[THE INPUT]
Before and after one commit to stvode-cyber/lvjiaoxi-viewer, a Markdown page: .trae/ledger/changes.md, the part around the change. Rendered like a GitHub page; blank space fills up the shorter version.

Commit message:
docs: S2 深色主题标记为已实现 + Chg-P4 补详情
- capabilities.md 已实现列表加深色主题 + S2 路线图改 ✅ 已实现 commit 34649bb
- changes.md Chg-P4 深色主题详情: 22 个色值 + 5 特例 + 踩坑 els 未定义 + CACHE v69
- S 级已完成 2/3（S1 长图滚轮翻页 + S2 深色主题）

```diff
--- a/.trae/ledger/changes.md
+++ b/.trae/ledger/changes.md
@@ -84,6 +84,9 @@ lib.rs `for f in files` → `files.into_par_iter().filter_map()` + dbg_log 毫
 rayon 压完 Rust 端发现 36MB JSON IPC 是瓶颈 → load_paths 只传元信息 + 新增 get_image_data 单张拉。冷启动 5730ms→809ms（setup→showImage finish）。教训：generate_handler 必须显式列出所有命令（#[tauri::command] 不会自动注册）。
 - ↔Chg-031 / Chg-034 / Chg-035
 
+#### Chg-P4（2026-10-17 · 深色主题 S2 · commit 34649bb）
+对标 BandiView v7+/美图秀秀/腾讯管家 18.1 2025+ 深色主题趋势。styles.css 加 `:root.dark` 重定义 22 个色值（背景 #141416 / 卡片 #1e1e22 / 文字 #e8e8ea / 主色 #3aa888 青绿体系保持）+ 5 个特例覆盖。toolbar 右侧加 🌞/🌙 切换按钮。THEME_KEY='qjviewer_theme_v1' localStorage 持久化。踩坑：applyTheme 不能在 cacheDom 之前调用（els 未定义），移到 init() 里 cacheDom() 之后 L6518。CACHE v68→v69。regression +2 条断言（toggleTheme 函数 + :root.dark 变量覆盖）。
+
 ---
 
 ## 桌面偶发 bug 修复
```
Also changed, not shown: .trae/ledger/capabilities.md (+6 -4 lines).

[TASK DESCRIPTION] Restate, word for word and with nothing added, the lines from the beginning of the records above through the line that contains "- S 级已完成 2/3（S1 长图滚轮翻页 + S2 深色主题）".

[ANSWER SPACE]
Before and after one commit to stvode-cyber/lvjiaoxi-viewer, a Markdown page: .trae/ledger/changes.md, the part around the change. Rendered like a GitHub page; blank space fills up the shorter version.

Commit message:
docs: S2 深色主题标记为已实现 + Chg-P4 补详情
- capabilities.md 已实现列表加深色主题 + S2 路线图改 ✅ 已实现 commit 34649bb
- changes.md Chg-P4 深色主题详情: 22 个色值 + 5 特例 + 踩坑 els 未定义 + CACHE v69
- S 级已完成 2/3（S1 长图滚轮翻页 + S2 深色主题）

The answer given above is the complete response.